When the economy is in a temporary downturn, it’s important for the state to focus on the basics when it comes to spending. We should stop doing as many expensive, special projects until the cycle of the economy returns to a period of healthy growth.
Connecticut has one of the highest debt-per-capita of any state in the nation (we’re in the bottom four). The state government has been selling too many bonds for special projects in recent years. We need to consider the effect of debt maintenance on future budgets, and reduce the number of special project bonds that we sell.
In numbers: the state government has run up $16 BILLION dollars of debt, nearly an entire year's budget! This is despite the fact that we have a balanced budget requirement. Part of the problem is that bonds are issued by the Bonding Commission, a group appointed by the governor, and not accountable to the voters. We need to require that all bonds are voted on by the state legislature, up or down, so that elected officials are held responsible for the finances of our state. We also need our elected officials to be responsible, and address this problem. When is the last time you heard one of your representatives even mention our state debt problem?
Corporate Tax Loopholes:

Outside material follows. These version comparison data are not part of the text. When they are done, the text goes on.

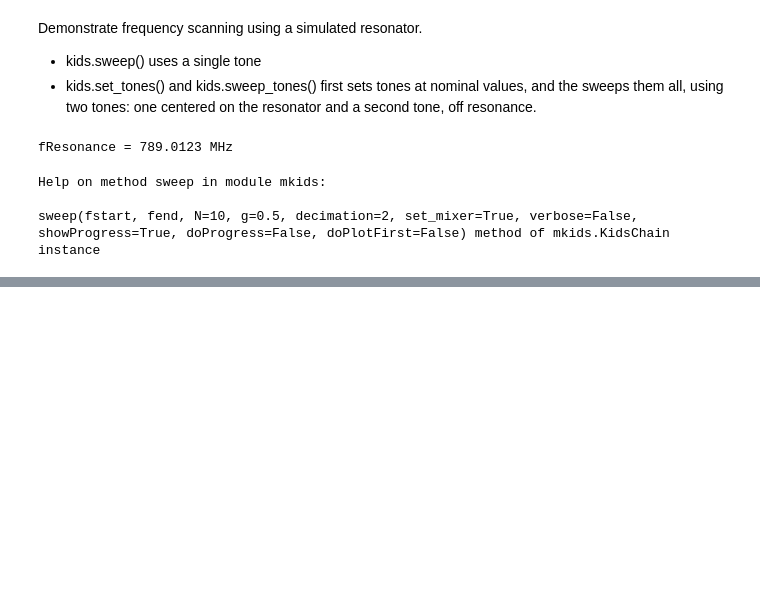
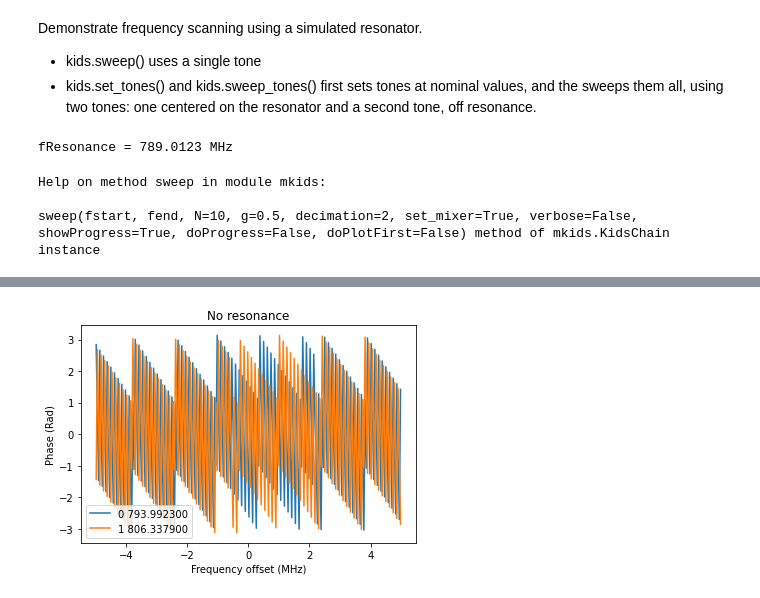
Before and after one commit to openquantumhardware/qick-tools, a Jupyter notebook: mkids_v2/demos/demo_05_multiscan.ipynb, the cells around one changed output, grey strips where cells are left out. Cells and saved outputs as stored; diff of their text form; code cells hidden in the pictures; blank space fills up the shorter version.

```diff
--- a/mkids_v2/demos/demo_05_multiscan.ipynb
+++ b/mkids_v2/demos/demo_05_multiscan.ipynb
@@ -105,0 +120,9 @@ plt.legend()
+# %%
+for iTone,qFreq in enumerate(kids.qFreqs):
+    plt.plot(offsets, np.angle(xs3[:,iTone]), label="%d %f"%(iTone,qFreq))
+plt.xlabel("Frequency offset (MHz)")
+plt.ylabel("Phase (Rad)")
+plt.legend()
+_ = plt.title("No resonance")
+# %% [output]
+[figure, added]
```
Also changed, not shown: parts of 16 cells of this notebook, 1 other file.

Corporate tax rates have been greatly reduced in Connecticut since the 1990's. Only 3.6% of Connecticut's total state tax revenues came from corporate business taxes in 2003, less than a third of what it was in 1992. (In comparison New Jersey was 12%, Massachusetts was 7.6%, New York 5.2%.) I believe they have been cut too much, and that Connecticut corporations need to pay their fair share. Connecticut should enact reasonable corporate tax reform, similar to what was passed in recent years in New Jersey, that will not drive businesses out of Connecticut, but will raise corporate tax revenues to appropriate levels.